Schaff, Philip. History of the Christian Church (The Complete Eight Volumes in One). Amazon Kindle Edition, 2014.
Volume 1, Ch. 8, “Christian Life in the Apostolic Church.” Loc. 6178-6514
Schaff first reviews literature comparing and contrasting Christianity with rabbinic and pagan life.
§44 “The Power of Christianity” (Schaff 2014, Loc. 6191).
Schaff emphasizes the internal nature of the Christian life, centered on forgiveness. The inner renewal results in acts of love and justice toward others in ways that other religions do not (Ibid., Loc. 6197. Specifically, Schaff compares the apostolic churches to other religious groups of the same period, viewing the contrast as “startling” (Ibid., Loc. 6219). He goes on with some quotes from 19th century authors who would reject Christianity but who affirm it to have changed the world for the better.
§45 “The Spiritual Gifts” (Ibid., Loc. 6254).
The gifts of the Holy Spirit given in the apostolic age correspond to natural abilities but are given in a heightened manner by God (Ibid., Loc. 6254). Schaff views some as intellectual, some as emotional, and some as practical.

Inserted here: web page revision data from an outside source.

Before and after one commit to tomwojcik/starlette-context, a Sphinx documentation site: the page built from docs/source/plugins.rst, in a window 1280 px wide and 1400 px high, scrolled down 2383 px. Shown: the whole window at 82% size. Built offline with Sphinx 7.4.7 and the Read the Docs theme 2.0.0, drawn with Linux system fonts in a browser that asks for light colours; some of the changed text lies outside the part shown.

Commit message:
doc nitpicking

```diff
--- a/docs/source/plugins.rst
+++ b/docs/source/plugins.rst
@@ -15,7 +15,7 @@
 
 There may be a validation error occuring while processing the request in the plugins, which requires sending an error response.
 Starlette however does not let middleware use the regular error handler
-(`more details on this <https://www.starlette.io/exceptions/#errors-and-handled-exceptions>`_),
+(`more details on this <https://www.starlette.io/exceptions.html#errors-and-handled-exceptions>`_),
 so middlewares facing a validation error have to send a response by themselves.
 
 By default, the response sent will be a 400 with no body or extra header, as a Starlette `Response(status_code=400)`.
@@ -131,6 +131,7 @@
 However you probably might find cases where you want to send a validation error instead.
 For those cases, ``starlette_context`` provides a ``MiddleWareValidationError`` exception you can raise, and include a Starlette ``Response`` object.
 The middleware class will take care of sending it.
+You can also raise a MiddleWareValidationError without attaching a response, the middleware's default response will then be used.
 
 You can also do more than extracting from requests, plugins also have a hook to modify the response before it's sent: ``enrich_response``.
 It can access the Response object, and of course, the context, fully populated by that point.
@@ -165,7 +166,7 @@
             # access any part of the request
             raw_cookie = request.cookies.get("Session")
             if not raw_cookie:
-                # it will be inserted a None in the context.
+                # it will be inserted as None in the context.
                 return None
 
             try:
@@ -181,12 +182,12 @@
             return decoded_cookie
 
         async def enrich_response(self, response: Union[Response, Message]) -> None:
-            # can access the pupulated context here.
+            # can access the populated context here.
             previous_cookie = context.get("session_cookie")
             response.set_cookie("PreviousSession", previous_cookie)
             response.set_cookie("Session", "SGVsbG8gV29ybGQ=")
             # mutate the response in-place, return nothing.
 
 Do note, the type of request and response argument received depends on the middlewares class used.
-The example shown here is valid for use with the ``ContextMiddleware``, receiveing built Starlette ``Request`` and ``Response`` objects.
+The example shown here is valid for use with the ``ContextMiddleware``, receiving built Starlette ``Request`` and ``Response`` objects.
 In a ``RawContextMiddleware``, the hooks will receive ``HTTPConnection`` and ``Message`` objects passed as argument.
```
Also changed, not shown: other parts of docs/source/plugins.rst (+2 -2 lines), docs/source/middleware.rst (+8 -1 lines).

He lists and discusses ten in all (Ibid., Loc. 6265).
46 “Christianity in Individuals” (Ibid., Loc. 6311).
The Christian life is primarily seen in individuals. Each believer is different in expressing the new life in Christ (Ibid., Loc. 6318). Schaff particularly notes that in Christianity women are accepted and valued.
§47 “Christianity and the Family” (Ibid., Loc. 6342).
The family takes on a new position in Christian thought. It is a microcosm of the Church. Marriage and family are seen as definitely good.
§48 “Christianity and Slavery” (Ibid., Loc. 6357).
Christianity has been instrumental in making slavery extinct. As opposed to the Greek and Roman view of slavery, Christians treated slaves with dignity, eventually releasing people from bondage (Ibid., Loc. 6386). Schaff provides useful notes about the prevalence of slavery in antiquity.
§49 “Christianity and Society” (Ibid., Loc. 6425).
Christian values have always tended to spread through society and government, though not always being overtly visible (Ibid., Loc. 6432).
§50 “Spiritual Condition of the Congregations” (Ibid., Loc. 6448).
Schaff observes that not all congregations have flourished at all times. There is always sin and failure. In the biblical letters to churches God always speaks to difficulties, correcting and strengthening the churches.